ABOUT THIS EXERCISE — Write out each record below, word for word.

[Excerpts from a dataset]
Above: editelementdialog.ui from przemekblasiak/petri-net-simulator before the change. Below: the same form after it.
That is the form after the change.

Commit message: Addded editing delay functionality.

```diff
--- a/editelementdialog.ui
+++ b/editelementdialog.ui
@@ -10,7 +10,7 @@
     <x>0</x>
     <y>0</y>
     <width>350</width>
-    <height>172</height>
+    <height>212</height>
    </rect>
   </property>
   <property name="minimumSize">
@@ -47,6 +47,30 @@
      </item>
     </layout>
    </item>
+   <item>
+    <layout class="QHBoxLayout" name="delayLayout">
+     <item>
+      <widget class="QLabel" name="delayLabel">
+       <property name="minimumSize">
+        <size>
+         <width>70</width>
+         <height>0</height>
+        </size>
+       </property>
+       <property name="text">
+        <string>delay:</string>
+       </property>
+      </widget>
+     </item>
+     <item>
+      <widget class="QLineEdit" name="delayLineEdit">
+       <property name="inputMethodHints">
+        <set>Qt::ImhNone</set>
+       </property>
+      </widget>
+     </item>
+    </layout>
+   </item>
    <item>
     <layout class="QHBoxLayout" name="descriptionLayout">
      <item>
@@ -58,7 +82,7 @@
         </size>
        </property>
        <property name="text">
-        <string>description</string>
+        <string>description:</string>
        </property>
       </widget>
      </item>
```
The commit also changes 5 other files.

SOLVED PROBLEM —
Above: editelementdialog.ui from przemekblasiak/petri-net-simulator before the change. Below: the same form after it.
That is the form after the change.

Commit message: Addded editing delay functionality.

```diff
--- a/editelementdialog.ui
+++ b/editelementdialog.ui
@@ -10,7 +10,7 @@
     <x>0</x>
     <y>0</y>
     <width>350</width>
-    <height>172</height>
+    <height>212</height>
    </rect>
   </property>
   <property name="minimumSize">
@@ -47,6 +47,30 @@
      </item>
     </layout>
    </item>
+   <item>
+    <layout class="QHBoxLayout" name="delayLayout">
+     <item>
+      <widget class="QLabel" name="delayLabel">
+       <property name="minimumSize">
+        <size>
+         <width>70</width>
+         <height>0</height>
+        </size>
+       </property>
+       <property name="text">
+        <string>delay:</string>
+       </property>
+      </widget>
+     </item>
+     <item>
+      <widget class="QLineEdit" name="delayLineEdit">
+       <property name="inputMethodHints">
+        <set>Qt::ImhNone</set>
+       </property>
+      </widget>
+     </item>
+    </layout>
+   </item>
    <item>
     <layout class="QHBoxLayout" name="descriptionLayout">
      <item>
@@ -58,7 +82,7 @@
         </size>
        </property>
        <property name="text">
-        <string>description</string>
+        <string>description:</string>
        </property>
       </widget>
      </item>
```
The commit also changes 5 other files.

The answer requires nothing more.